Part of the "Next 50" Wednesday-night screening series at Seattle Center, Charles Ferguson's Oscar-winning doc Inside Job remains the most infuriating movie of 2010—and of the recession as a whole. It should be required viewing for Mitt Romney and Paul Ryan, with their eyes forcibly held open like Malcolm McDowell's in A Clockwork Orange. Narrated by Matt Damon, the film coolly lays out how deregulation, opaque financial instruments (collateralized debt obligations in particular), Wall Street greed, and complicit politicians created a perfect storm that wrecked the global economy.

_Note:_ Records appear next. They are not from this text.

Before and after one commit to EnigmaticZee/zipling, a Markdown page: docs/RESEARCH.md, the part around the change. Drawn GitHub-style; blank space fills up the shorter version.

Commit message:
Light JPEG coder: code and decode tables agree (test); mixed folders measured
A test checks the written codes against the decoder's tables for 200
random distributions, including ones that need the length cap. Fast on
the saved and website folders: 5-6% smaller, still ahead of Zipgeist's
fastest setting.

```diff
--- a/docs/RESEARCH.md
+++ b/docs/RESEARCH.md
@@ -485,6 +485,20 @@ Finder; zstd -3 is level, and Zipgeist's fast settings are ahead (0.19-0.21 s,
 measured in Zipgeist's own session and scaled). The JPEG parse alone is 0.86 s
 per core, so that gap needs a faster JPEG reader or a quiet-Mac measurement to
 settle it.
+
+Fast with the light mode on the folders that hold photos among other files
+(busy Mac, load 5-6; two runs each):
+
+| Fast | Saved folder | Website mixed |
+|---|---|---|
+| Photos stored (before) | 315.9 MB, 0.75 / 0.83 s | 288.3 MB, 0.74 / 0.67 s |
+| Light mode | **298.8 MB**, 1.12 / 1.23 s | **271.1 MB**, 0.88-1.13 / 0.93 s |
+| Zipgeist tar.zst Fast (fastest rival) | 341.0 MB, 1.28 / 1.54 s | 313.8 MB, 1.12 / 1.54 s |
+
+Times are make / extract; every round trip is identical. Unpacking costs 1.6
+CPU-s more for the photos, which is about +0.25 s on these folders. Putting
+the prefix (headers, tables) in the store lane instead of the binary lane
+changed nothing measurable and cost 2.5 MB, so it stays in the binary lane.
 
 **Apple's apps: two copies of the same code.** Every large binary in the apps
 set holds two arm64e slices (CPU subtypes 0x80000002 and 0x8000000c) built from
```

Trillions of dollars in assets disappeared in 2008, Lehman Brothers and other speculators were destroyed by their wrong bets and double-dealing, millions lost their jobs, WaMu was sucked under, and misguided populist anger led to Tea Party pitchforks—rather than to a call for stronger federal regulation. Even today, the Republican party refuses to heed the film's lessons. (Or put differently: After Citizens United, the GOP can't afford not to obey its corporate patrons.) And here's another fun fact about the movie: Glenn Hubbard, the asshole Columbia economist who has the "Give it your best shot" hissy fit when questioned by Ferguson, is now an advisor to Romney. His advice? Cut taxes on the rich. With one month to go before Election Day, Ferguson's film is a reminder what a clear choice we have between Mr. Inside and the poor guy in the White House who inherited this mess. SIFF Film Center, 305 Harrison St., 324-9996, Free. 7 p.m. BRIAN MILLER


Dance: Identity Art

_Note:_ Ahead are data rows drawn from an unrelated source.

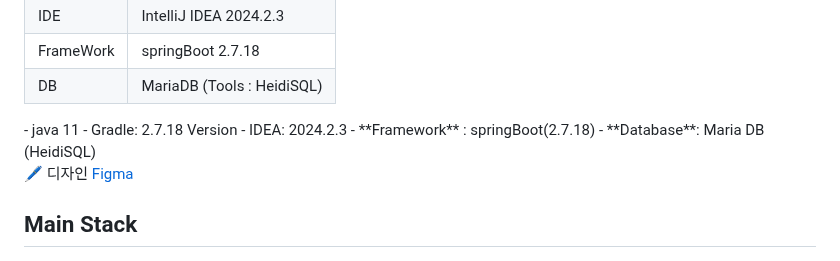
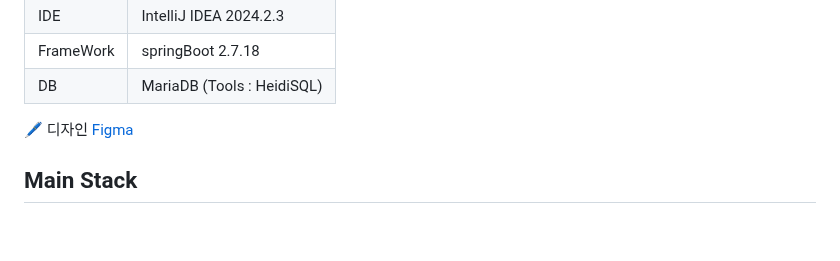
Before and after one commit to somang567/interiorProject, a Markdown page: README.md, the part around the change. GitHub-like rendering; blank space fills up the shorter version.

```diff
--- a/README.md
+++ b/README.md
@@ -51,11 +51,6 @@
     </tr>
 
 </table>
-- java 11
-- Gradle: 2.7.18 Version
-- IDEA: 2024.2.3
-- **Framework** : springBoot(2.7.18)
-- **Database**: Maria DB (HeidiSQL)
 
 🖊️ 디자인
 <a href="https://www.figma.com/?gad_source=1&gclid=Cj0KCQjwsoe5BhDiARIsAOXVoUsJka6YCtrhkvqra87DUVNSvr2kxpOmVRkQsI5u3MVyym41FojenhcaAujSEALw_wcB">Figma </a>
```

Choreographer Paul Taylor is an exemplar of American modern dance, a tradition built on the idea that you dance who you are. Members of his Paul Taylor Dance Company have been dancing who he is for more than 50 years, in a signature weighted, swinging style that combines physical power with a fundamental sweetness. With the death of Merce Cunningham, the 82-year-old Taylor is really the last of his generation, but he wears this distinction easily, more interested in making dances than in crafting a reputation. The performances here, all with live music by the Seattle Modern Orchestra, include his new The Uncommitted, set to Arvo Pärt; Kith and Kin; and his phenomenal Brandenburgs, set to the famous Bach concertos. (Get there early, at 7:10 p.m., for a preshow talk by Matt Henley; the program runs through Saturday.) Meany Hall, UW campus, 543-4880, $20–$49. 8 p.m. SANDRA KURTZ

Books: A Tale of Two Indias

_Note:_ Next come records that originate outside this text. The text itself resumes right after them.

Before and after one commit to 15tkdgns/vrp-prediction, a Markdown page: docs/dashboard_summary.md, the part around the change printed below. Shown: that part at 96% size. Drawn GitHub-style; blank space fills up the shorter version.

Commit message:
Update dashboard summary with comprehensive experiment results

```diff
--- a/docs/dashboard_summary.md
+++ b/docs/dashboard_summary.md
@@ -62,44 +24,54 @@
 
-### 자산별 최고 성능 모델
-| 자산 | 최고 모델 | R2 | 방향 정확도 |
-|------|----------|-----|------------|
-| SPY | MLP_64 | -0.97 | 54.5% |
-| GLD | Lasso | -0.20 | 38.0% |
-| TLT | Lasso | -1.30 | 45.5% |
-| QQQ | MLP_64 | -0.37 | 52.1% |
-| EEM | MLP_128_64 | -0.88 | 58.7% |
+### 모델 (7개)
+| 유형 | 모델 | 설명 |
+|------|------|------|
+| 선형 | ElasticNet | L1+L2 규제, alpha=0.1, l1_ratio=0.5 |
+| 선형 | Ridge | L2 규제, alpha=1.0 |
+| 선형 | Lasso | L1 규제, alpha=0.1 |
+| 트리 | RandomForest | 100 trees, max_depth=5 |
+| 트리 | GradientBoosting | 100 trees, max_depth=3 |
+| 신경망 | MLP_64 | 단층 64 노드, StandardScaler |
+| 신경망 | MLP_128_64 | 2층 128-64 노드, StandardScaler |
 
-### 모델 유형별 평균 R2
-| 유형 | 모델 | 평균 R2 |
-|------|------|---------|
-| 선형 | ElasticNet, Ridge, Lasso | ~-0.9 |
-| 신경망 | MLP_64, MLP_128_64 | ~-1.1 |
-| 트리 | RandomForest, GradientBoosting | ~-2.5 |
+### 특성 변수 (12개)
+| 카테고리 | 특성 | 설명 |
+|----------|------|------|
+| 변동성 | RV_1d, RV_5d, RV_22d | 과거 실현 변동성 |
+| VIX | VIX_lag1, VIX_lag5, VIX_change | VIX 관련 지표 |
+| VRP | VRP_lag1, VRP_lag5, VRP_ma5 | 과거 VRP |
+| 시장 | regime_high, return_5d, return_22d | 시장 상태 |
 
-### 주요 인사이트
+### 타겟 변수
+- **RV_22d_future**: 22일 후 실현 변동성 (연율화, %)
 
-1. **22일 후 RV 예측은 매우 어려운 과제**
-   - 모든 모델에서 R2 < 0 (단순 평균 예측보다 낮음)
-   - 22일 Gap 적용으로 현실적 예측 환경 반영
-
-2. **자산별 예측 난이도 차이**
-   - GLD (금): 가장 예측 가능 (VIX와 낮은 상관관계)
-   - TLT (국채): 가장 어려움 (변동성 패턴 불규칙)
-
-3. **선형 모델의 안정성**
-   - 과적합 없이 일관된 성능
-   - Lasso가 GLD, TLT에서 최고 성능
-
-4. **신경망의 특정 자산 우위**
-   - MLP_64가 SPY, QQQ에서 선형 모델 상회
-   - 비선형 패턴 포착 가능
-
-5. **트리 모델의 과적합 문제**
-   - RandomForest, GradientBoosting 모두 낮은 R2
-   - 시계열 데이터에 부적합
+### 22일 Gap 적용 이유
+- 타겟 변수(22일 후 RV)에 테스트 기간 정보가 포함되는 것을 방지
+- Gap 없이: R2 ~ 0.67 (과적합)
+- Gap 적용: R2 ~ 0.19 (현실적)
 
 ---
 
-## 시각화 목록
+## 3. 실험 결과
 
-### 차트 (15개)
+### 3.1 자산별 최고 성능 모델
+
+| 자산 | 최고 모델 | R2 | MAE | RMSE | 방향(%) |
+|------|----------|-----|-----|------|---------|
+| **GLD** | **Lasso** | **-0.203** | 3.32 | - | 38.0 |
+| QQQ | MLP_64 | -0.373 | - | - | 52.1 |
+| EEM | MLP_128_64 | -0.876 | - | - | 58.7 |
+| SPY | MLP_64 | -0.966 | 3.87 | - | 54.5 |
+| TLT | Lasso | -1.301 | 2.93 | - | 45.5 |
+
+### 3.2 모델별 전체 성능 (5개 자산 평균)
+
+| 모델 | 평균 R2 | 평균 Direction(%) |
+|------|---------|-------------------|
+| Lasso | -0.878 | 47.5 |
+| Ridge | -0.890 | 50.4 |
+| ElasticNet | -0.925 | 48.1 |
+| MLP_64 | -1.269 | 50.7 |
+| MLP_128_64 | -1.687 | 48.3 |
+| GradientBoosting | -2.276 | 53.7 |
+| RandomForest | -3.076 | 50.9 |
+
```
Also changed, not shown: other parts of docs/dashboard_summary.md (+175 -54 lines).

Call it the Slumdog Millionaire effect. India is booming. It's the largest democracy on Earth, the wealth divide is vast, it's full of great writers, and its social contrasts make for fantastic reading. As a journalist, Tarun Tejpal has a deep understanding of how India's class and caste lines uncomfortably intersect, and his novel The Story of My Assassins (Melville House, $27.95) is based on a true incident. The muckraking Tejpal had a contract taken out on his life; so too does the unnamed narrator of his novel. Under police protection, his newsmagazine close to failing, our hero surveys the five men arrested in the plot: "The roads, bazaars, offices of India were full of men like them. Nameless men who did faceless jobs and perished unmarked in train accidents, fires, floods, epidemics, terrorist blasts, riots. At best, statistical fodder." But his girlfriend argues they've been set up by unseen powers, so he half-heartedly joins her in their defense. That's right: The would-be victim helps his would-be killers. Each of the five is given a rich, empathetic profile in Assassins; each yields a different facet of post-colonial Indian history, told from the bottom looking up. Low-caste, Muslim, pariah, petty criminal—they're part of the same modern India that Tejpal covers in Tehelka (which you can read in English at I'm only halfway through the novel (at killer #2), but it's the most satisfyingly dense, Dickensian read for me this year. Seattle Asian Art Museum, 1400 E. Prospect St. (Volunteer Park), 654-3100, Free. 7 p.m. BRIAN MILLER


Books: Class Warfare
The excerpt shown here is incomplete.